■ **Brief**: Could you restate all of the records exactly, leaving out the pictures?

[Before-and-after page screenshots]
Segment Open

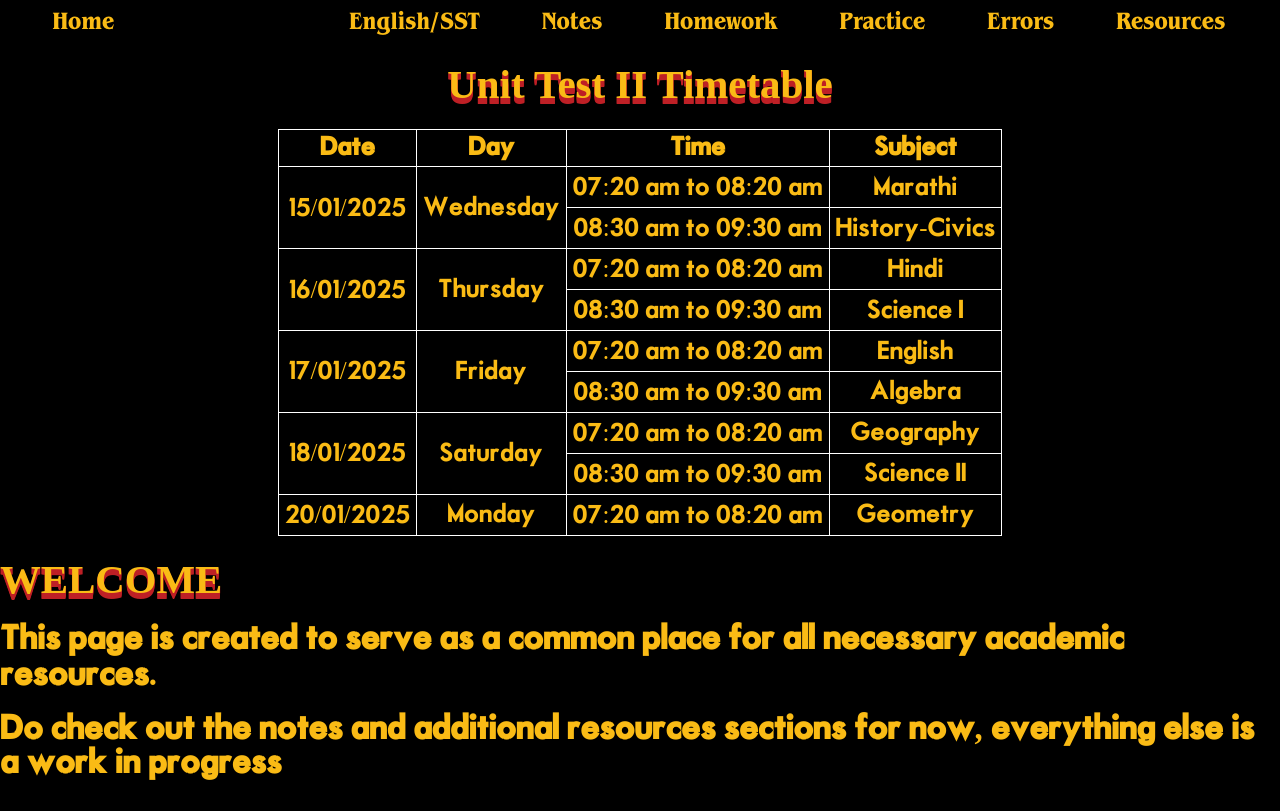
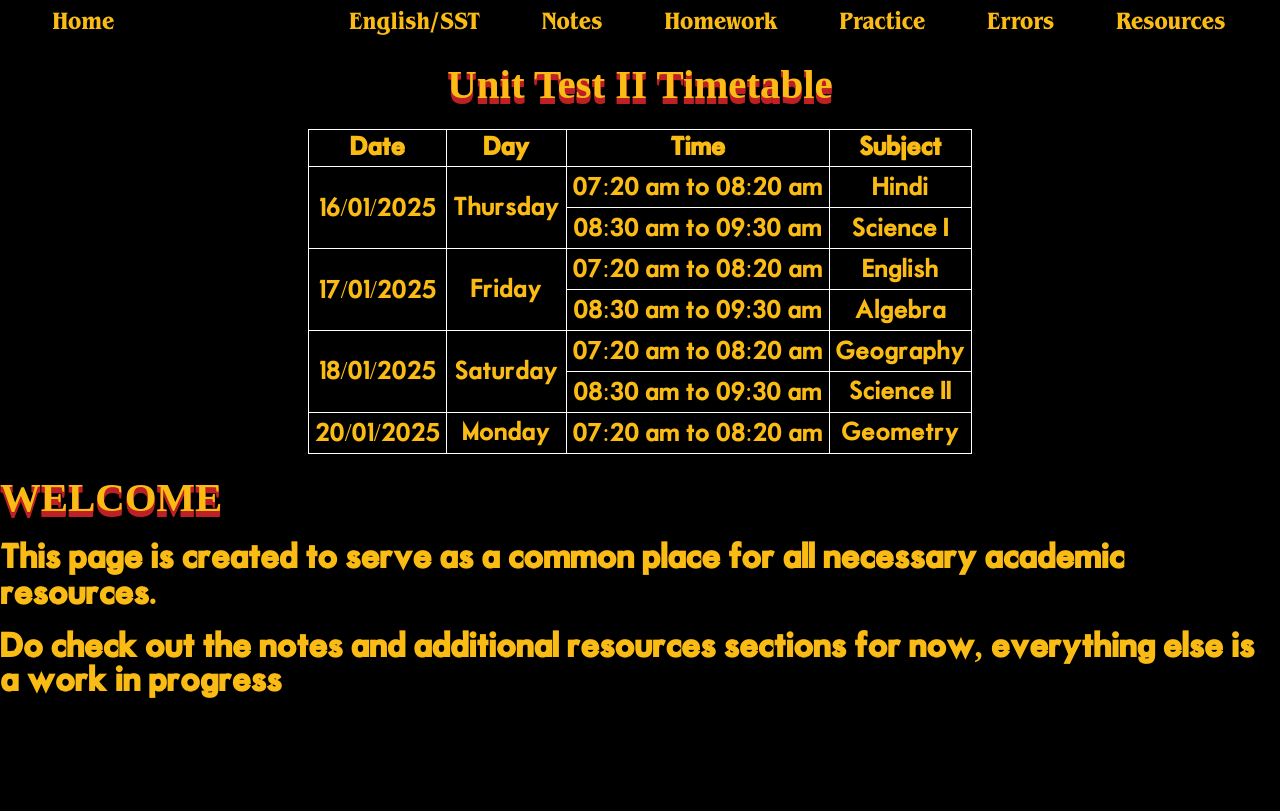
Before and after one commit to DhanushVDPT/sgvnext, a Next.js app: page / in a window 1280 px wide. Built offline with nearby package versions, Linux system fonts and the light colour scheme; a web font is replaced by a local one.

Commit message:
Update index.js removed 15 Jan

```diff
--- a/pages/index.js
+++ b/pages/index.js
@@ -18,16 +18,6 @@ export default function Page() {
                         </tr>
                     </thead>
                     <tbody>
-                        <tr>
-                            <td rowSpan={2}>15/01/2025</td>
-                            <td rowSpan={2}>Wednesday</td>
-                            <td>07:20 am to 08:20 am</td>
-                            <td>Marathi</td>
-                        </tr>
-                        <tr>
-                            <td>08:30 am to 09:30 am</td>
-                            <td>History-Civics</td>
-                        </tr>
                         <tr>
                             <td rowSpan={2}>16/01/2025</td>
                             <td rowSpan={2}>Thursday</td>
```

Segment Closed

■ **Exercise solution**:
Before and after one commit to DhanushVDPT/sgvnext, a Next.js app: page / in a window 1280 px wide. Built offline with nearby package versions, Linux system fonts and the light colour scheme; a web font is replaced by a local one.

Commit message:
Update index.js removed 15 Jan

```diff
--- a/pages/index.js
+++ b/pages/index.js
@@ -18,16 +18,6 @@ export default function Page() {
                         </tr>
                     </thead>
                     <tbody>
-                        <tr>
-                            <td rowSpan={2}>15/01/2025</td>
-                            <td rowSpan={2}>Wednesday</td>
-                            <td>07:20 am to 08:20 am</td>
-                            <td>Marathi</td>
-                        </tr>
-                        <tr>
-                            <td>08:30 am to 09:30 am</td>
-                            <td>History-Civics</td>
-                        </tr>
                         <tr>
                             <td rowSpan={2}>16/01/2025</td>
                             <td rowSpan={2}>Thursday</td>
```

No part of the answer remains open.